The Center for Intercultural Studies at will present a lecture at 3 p.m. Friday, Nov. 16, in room 142 of Adorjan Hall. Andrea Borella, Ph.D., will discuss "Anthropological Reflections on the Construction of Amish Cultural Boundaries: Notes from the Field." The lecture is co-sponsored by the Global and Local Justice Program.
Borella is an Italian anthropologist of religion with a doctorate in anthropological sciences from the University of Turin, a master's degree in political science from the University of Milan, and master's in anthropology and ethnology from the University of Milano-Bicocca, Italy.

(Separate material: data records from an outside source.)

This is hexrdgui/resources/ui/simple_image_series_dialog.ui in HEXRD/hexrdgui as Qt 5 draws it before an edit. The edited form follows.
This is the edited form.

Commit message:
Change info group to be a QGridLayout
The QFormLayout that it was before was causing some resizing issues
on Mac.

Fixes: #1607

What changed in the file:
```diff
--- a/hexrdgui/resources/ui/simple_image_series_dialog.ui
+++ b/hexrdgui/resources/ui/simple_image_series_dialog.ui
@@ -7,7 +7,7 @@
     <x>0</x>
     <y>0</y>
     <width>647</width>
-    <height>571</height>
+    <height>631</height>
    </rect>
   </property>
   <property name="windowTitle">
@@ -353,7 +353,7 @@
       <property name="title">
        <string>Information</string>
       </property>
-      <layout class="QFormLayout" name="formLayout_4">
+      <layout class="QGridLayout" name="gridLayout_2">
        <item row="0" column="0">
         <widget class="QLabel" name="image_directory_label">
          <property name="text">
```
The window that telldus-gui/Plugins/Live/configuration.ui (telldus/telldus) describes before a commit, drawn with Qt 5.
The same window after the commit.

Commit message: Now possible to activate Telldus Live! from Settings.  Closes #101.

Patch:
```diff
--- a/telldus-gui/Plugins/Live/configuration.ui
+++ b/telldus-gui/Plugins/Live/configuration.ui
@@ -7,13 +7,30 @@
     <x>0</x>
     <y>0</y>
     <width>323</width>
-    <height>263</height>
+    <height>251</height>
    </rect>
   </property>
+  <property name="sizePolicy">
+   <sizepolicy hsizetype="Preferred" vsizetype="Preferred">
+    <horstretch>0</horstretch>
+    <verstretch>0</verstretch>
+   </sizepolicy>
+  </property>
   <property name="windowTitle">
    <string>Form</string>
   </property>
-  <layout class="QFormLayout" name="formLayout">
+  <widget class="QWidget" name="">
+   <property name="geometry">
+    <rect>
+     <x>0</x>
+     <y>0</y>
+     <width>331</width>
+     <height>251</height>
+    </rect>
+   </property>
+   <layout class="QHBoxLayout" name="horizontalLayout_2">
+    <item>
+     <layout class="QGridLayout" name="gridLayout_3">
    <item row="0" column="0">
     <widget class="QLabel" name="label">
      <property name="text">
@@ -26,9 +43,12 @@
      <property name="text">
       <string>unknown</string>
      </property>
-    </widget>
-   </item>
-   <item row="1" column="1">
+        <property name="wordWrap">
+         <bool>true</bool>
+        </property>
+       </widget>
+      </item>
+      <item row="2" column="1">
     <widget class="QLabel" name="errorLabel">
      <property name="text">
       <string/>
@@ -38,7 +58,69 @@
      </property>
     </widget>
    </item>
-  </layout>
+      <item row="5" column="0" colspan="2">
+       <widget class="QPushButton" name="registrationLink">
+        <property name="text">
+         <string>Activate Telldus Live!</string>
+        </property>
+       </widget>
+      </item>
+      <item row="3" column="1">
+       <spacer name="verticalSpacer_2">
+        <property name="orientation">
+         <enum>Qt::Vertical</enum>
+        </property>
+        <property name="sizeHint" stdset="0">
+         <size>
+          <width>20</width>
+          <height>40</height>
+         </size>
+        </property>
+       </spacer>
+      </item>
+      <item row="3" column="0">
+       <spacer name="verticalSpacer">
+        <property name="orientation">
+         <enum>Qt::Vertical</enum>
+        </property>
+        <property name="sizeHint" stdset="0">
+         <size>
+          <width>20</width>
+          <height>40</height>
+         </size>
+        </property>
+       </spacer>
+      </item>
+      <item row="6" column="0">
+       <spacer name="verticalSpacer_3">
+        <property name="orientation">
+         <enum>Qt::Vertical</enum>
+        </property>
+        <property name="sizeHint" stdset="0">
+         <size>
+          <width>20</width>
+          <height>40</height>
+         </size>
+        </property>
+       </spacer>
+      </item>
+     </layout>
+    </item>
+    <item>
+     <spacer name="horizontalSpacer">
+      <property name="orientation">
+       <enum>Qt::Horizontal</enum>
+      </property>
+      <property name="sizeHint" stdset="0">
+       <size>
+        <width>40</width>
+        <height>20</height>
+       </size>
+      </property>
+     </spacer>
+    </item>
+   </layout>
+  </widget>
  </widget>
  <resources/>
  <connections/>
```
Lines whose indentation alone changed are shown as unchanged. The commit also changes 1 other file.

This lecture focuses on the relationship between Amish eschatology and the rules of Amish tradition, known as the Ordnung. The argument is that, according to Amish worldview, the purpose of the Ordnung is not properly soteriological. Indeed, the laws of Amish communities are not considered as directly revealed by God, but can be seen as the cultural instrument that the Amish utilize for keeping their community aloof from the "outside world." This paper is based on anthropological research conducted in the Old Order Amish congregation of Lancaster County, Penn.